**TASK**
Among the lines below, list those containing the string "meta".

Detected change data
• • • • •
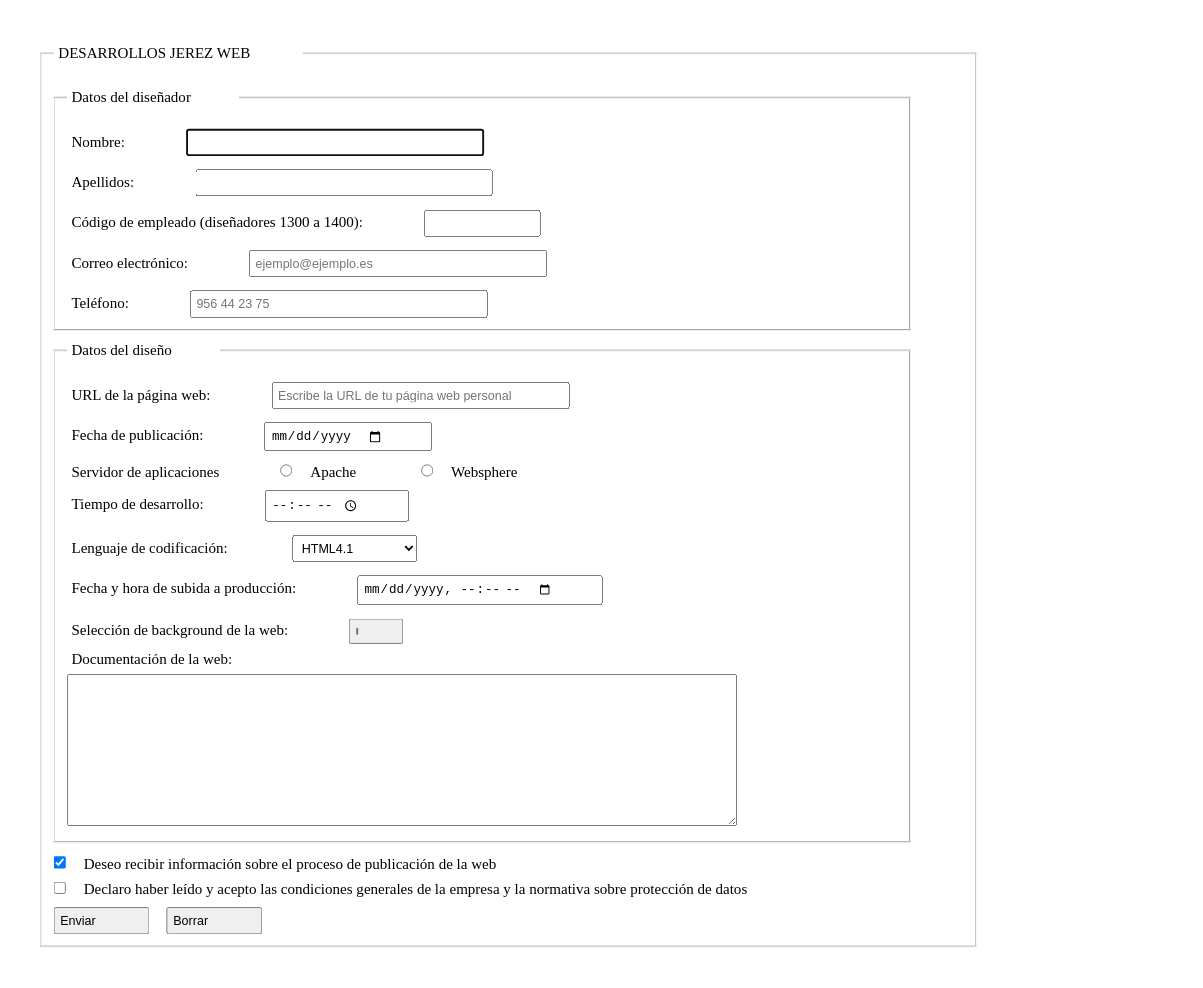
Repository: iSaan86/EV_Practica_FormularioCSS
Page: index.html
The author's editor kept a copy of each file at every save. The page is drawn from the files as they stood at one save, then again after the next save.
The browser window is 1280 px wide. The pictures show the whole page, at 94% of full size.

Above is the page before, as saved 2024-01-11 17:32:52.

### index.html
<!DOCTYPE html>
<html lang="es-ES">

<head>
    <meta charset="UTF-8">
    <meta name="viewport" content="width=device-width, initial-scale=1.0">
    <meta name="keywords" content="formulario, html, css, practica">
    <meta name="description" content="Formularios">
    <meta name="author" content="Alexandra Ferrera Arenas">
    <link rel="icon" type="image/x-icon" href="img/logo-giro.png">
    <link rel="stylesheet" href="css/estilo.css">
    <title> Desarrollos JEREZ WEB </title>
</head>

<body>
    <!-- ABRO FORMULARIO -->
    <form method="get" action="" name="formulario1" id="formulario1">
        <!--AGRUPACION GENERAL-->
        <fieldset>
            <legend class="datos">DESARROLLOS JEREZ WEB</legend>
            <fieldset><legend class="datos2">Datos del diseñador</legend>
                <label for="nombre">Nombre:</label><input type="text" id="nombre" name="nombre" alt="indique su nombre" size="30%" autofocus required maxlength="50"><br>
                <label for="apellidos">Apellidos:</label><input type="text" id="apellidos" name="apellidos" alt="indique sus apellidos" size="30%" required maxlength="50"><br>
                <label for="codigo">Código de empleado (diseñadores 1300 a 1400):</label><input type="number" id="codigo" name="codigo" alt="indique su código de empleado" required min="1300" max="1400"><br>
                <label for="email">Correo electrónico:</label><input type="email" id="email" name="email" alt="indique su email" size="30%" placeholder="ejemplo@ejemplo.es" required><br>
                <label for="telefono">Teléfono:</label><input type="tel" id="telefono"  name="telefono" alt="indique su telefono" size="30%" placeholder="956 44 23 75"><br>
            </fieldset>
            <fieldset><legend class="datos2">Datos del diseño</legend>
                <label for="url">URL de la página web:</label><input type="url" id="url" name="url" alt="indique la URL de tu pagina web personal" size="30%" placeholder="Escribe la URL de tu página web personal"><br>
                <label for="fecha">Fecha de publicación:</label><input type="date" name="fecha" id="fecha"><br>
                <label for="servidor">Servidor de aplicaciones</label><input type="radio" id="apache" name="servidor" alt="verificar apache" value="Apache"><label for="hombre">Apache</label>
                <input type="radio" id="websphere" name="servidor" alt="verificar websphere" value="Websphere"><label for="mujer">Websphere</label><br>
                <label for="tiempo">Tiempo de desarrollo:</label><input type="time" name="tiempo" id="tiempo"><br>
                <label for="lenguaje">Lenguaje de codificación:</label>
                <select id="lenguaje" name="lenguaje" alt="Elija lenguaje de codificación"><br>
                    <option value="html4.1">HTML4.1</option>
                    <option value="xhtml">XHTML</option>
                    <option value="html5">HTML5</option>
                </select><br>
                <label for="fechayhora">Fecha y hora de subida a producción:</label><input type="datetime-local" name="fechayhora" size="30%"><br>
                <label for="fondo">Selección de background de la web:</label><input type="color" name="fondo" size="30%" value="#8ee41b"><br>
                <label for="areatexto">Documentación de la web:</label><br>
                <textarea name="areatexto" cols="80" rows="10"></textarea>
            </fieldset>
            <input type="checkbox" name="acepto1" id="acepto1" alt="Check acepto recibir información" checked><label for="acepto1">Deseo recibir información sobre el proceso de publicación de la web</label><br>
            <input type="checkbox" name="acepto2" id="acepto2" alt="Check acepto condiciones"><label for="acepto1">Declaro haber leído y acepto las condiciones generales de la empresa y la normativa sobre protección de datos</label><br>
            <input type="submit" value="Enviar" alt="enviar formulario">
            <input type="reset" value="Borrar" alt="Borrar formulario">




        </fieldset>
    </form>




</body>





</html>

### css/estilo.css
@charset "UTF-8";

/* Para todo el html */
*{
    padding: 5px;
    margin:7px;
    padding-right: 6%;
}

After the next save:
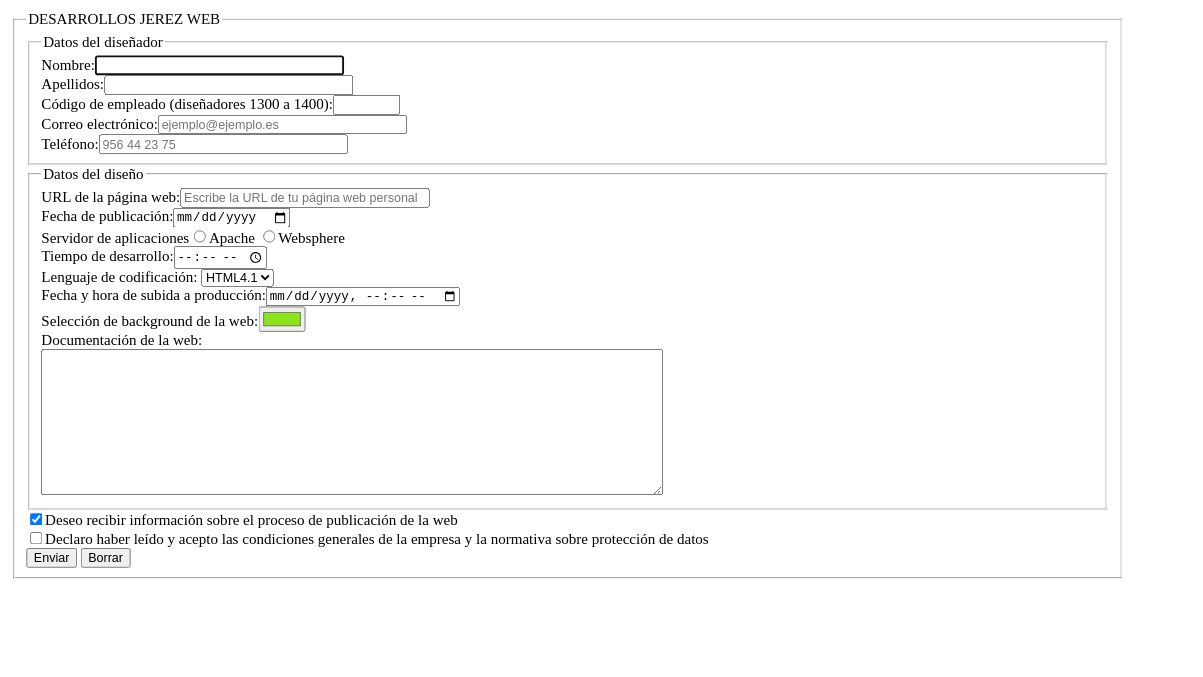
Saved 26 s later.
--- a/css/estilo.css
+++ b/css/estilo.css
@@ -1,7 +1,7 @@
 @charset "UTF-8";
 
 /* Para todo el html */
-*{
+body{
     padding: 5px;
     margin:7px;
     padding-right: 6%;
• • • • •
**YOUR RESPONSE**
    <meta charset="UTF-8">
    <meta name="viewport" content="width=device-width, initial-scale=1.0">
    <meta name="keywords" content="formulario, html, css, practica">
    <meta name="description" content="Formularios">
    <meta name="author" content="Alexandra Ferrera Arenas">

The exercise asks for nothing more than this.